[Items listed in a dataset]
"""
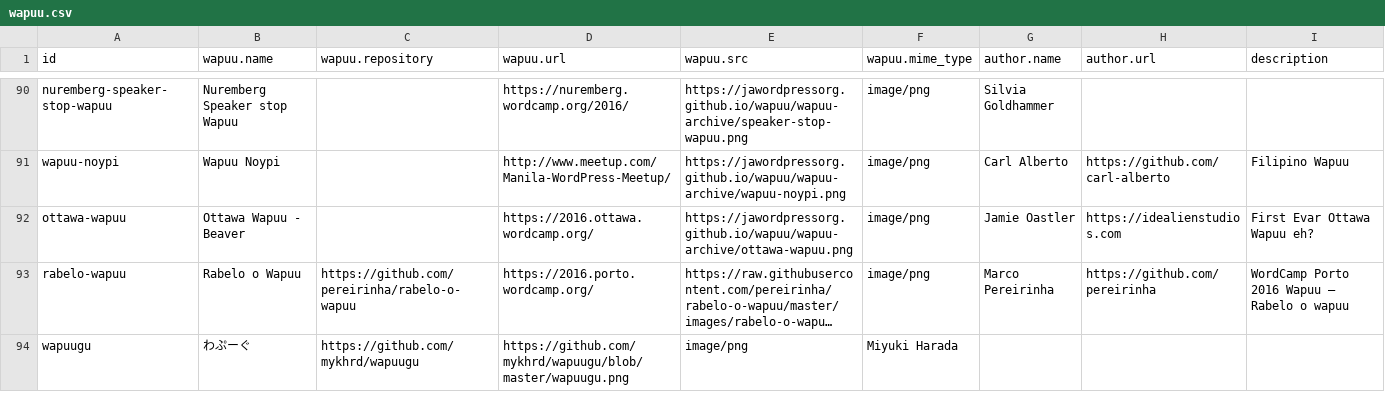
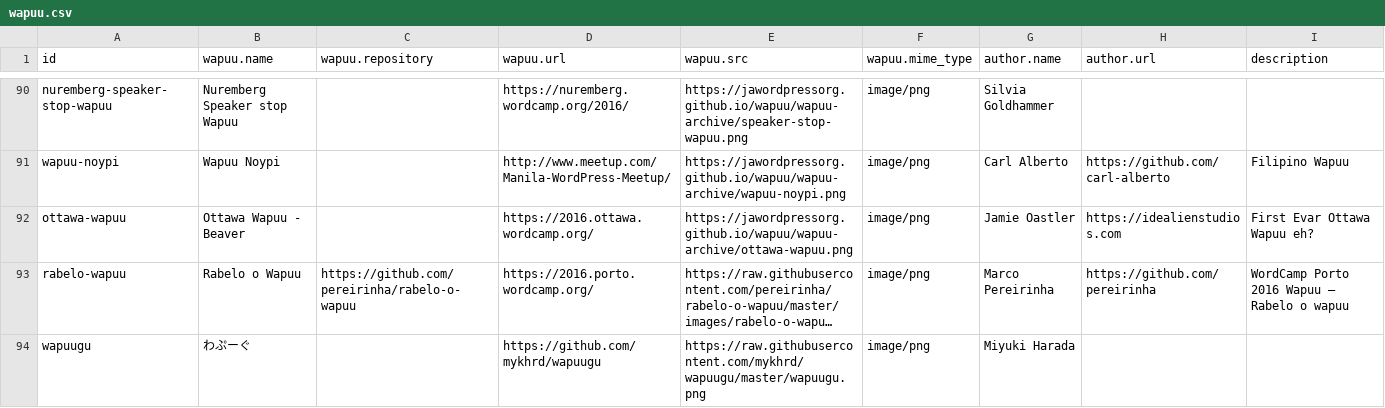
Before and after one commit to jawordpressorg/wapuu-api, a CSV file: wapuu.csv, drawn as a sheet; only a part is shown, gaps mark what is left out; long unchanged cells end in …; the diff names each change by its address in the sheet, - before the commit and + after, or states it on an @@ line.

Commit message:
fix format problem on line wapuugu

```diff
--- a/wapuu.csv
+++ b/wapuu.csv
-C94 (wapuu.repository): https://github.com/mykhrd/wapuugu
+C94 (wapuu.repository): (empty)
-D94 (wapuu.url): https://github.com/mykhrd/wapuugu/blob/master/wapuugu.png
+D94 (wapuu.url): https://github.com/mykhrd/wapuugu
-E94 (wapuu.src): image/png
+E94 (wapuu.src): https://raw.githubusercontent.com/mykhrd/wapuugu/master/wapuugu.png
-F94 (wapuu.mime_type): Miyuki Harada
+F94 (wapuu.mime_type): image/png
-G94 (author.name): (empty)
+G94 (author.name): Miyuki Harada
```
"""
◆ Task brief
If a line in the entries above contains "wapuugu", report it.

◆ Response below
fix format problem on line wapuugu
-C94 (wapuu.repository): https://github.com/mykhrd/wapuugu
-D94 (wapuu.url): https://github.com/mykhrd/wapuugu/blob/master/wapuugu.png
+D94 (wapuu.url): https://github.com/mykhrd/wapuugu
+E94 (wapuu.src): https://raw.githubusercontent.com/mykhrd/wapuugu/master/wapuugu.png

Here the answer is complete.